The conversation will quickly move away from being #1. You will have helped the client realize that it is actually about how many opportunities your efforts are providing their business. Nothing beats showing how you are paying for yourself!

By nature, we all like bigger numbers (especially clients), and we understand that anything shy of 100% could be better. We are also trained to appreciate a climbing trend line. We all understand that concept as “progress”. Using KPIs that will allow you to frame your efforts in a trend-able fashion, will resonate with any business stakeholder or client.

Lets take a gander at the technical how to.

How to Calculate SEV Scores

The scene :: you are targeting visibility and monitoring 100 queries across the major 3 engines.

  • If targeting and monitoring 100 queries, there are 300 total opportunities for Search Engine Visibility (100 queries * 3 search engines)
  • Assume a 1st page threshold (meaning, that in order to count something as successful, it must be inside the top 10 positions)
  • If 150 of those opportunities are within the declared threshold, the SEV percentage would be 50% (ex. ((300-150)/300)*100)
  • It’s literally that simple!

Now, lets look at the percentage producing visitors KPI

  • Of the 300 total opportunities for search engine visibility, 109 are actually producing visitors
  • The math: ((109/300)*100) = 36.33
  • This gives you a 36.33% of your target queries are producing visitors.

Since it is universal that visibility should drive opportunities (visits) to a client site, these SEV KPIs can do a lot to help you prove the value of your efforts.

To help illustrate this concept, please check out this Search Engine Visibility PDF example, in a format not unlike what the Words Go Here team uses with our clients.

In a follow up post, we’ll present a few examples of how to use keywords tags as attributes for segmenting SEV performance in business objective context.

If you’re using Google Analytics or any service, take note of this post from Search Engine Land and update your privacy policy.

All you have to do is:

  • Create a privacy policy
  • State the usage of third party tracking
  • State the usage of cookies to track anonymous data

No one actually reads those terms of service agreements when downloading new software, or signing up for a service, right? Or am I the only one that clicks the checkbox without reading it? Those things could make us promise our first-born, and we would have to oblige should we get an email from

We take it on faith that the companies we trust with our data would never put anything so sinister in their Terms of Service, but what if?

I bring this up because dealing with so much data as i do, I also deal with a lot of privacy policies.
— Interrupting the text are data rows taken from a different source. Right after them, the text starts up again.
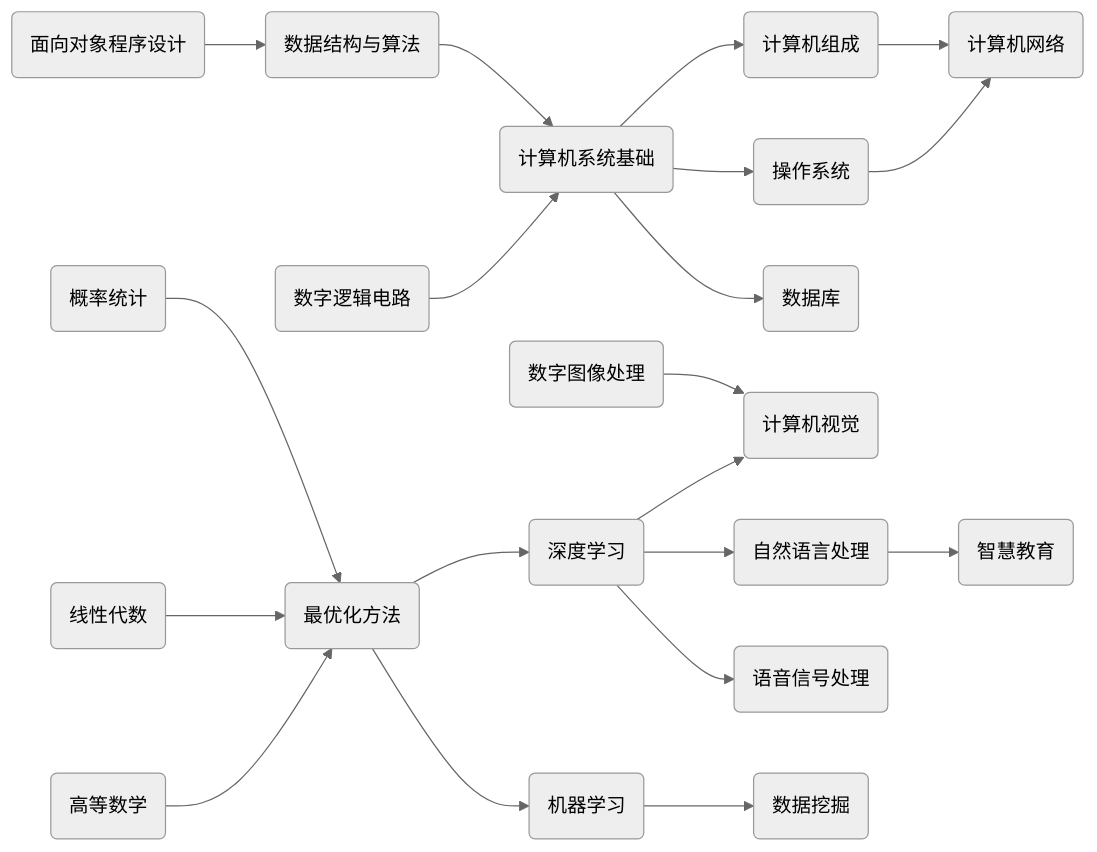
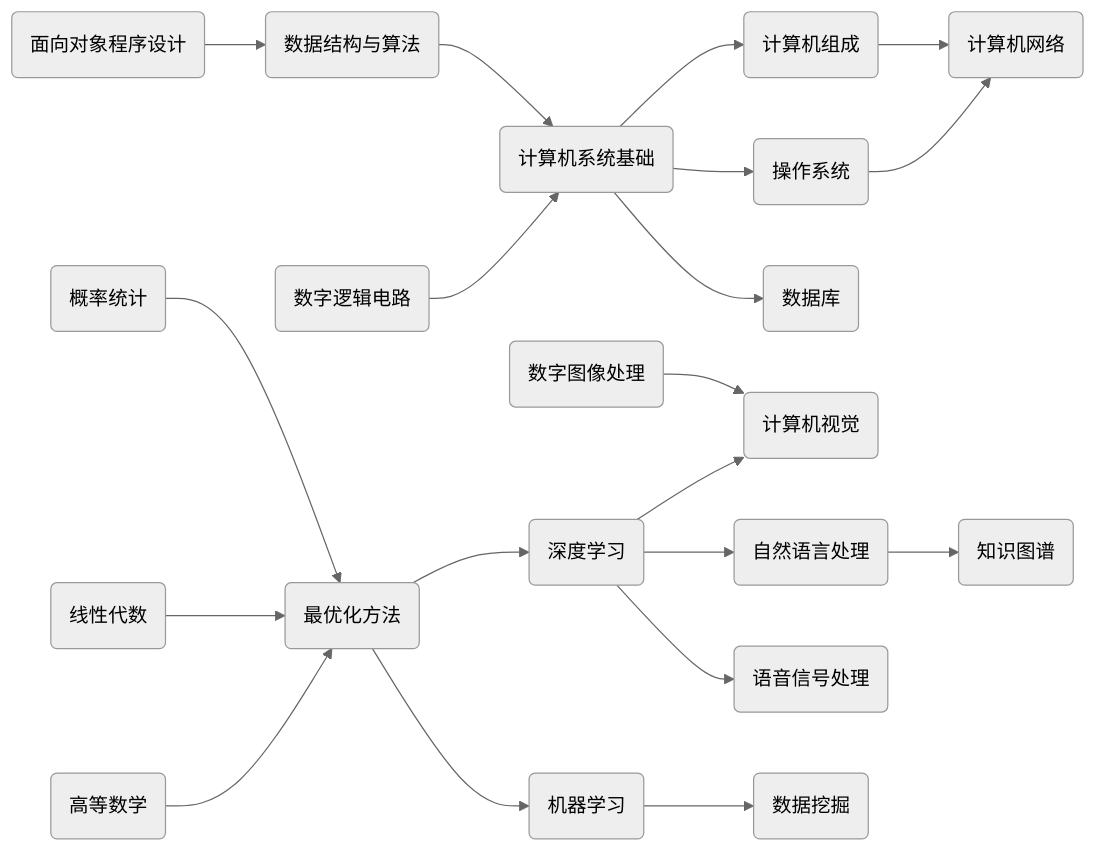
Before and after one commit to Explorer-Dong/explorer-dong.github.io: the first of 2 diagrams in README.md, drawn with Mermaid (neutral theme). The commit also changed 31 other files, not shown here.

````diff
--- a/README.md
+++ b/README.md
@@ -13,42 +13,42 @@
 ```mermaid
 flowchart LR
     %% 实体定义
     面向对象程序设计(面向对象程序设计)
     数据结构与算法(数据结构与算法)
     数字逻辑电路(数字逻辑电路)
     计算机系统基础(计算机系统基础)
     数据库(数据库)
     操作系统(操作系统)
     计算机组成(计算机组成)
     计算机网络(计算机网络)
 
     %% 关系定义
     面向对象程序设计 --> 数据结构与算法 --> 计算机系统基础
     数字逻辑电路 --> 计算机系统基础 --> 数据库 & 操作系统 & 计算机组成
     计算机组成 & 操作系统 --> 计算机网络
 
     %% 实体定义
     数字图像处理(数字图像处理)
     机器学习(机器学习)
     深度学习(深度学习)
     数据挖掘(数据挖掘)
     自然语言处理(自然语言处理)
     计算机视觉(计算机视觉)
     语音信号处理(语音信号处理)
-    智慧教育(智慧教育)
+    知识图谱(知识图谱)
 
     %% 关系定义
     机器学习 --> 数据挖掘
     深度学习 --> 语音信号处理 & 自然语言处理 & 计算机视觉
-    自然语言处理 --> 智慧教育
+    自然语言处理 --> 知识图谱
     数字图像处理 --> 计算机视觉
 
     %% 实体定义
     高等数学(高等数学)
     线性代数(线性代数)
     概率统计(概率统计)
     最优化方法(最优化方法)
 
     %% 关系定义
     高等数学 & 线性代数 & 概率统计 --> 最优化方法 --> 机器学习 & 深度学习
 ```
````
Since September every time I go through a privacy policy I’m reminded of a post from Brad Geddes at Search Engine saying that 90% of websites using a Google product are breaking at least one of their terms of service. Think about that for a second; if a small business is running an AdWords campaign, using Google Analytics, Google Places, Webmaster Tools, or any other Google Apps, etc, there is a 90% chance that the business could realistically be held responsible in a lawsuit.

Think about this scenario:

Someone, a non-Gmail user, sues Google. Why? Because Google gets sued every day, duh. The complaint of the user is that they visited a website and they didn’t know Google Analytics was tracking them.

Google’s crack legal team looks at the offending website and finds that there is no privacy policy anywhere on the website.

Google says that the website doesn’t have a privacy policy, which is a violation of the Terms and Conditions. They are the ones that should be sued.

This idea isn’t far off. Google is in enough hot water overseas from privacy hawks and anti-trust concerns. They’ve got enough headaches to worry about to come after a small business or two themselves. But in covering their own (Edit: you-know-whats), I speculate that it would be pretty easy to point the finger somewhere else just to get something off their backs.

A quick update to your privacy policy can ensure you avoid sitting in the cross-hairs.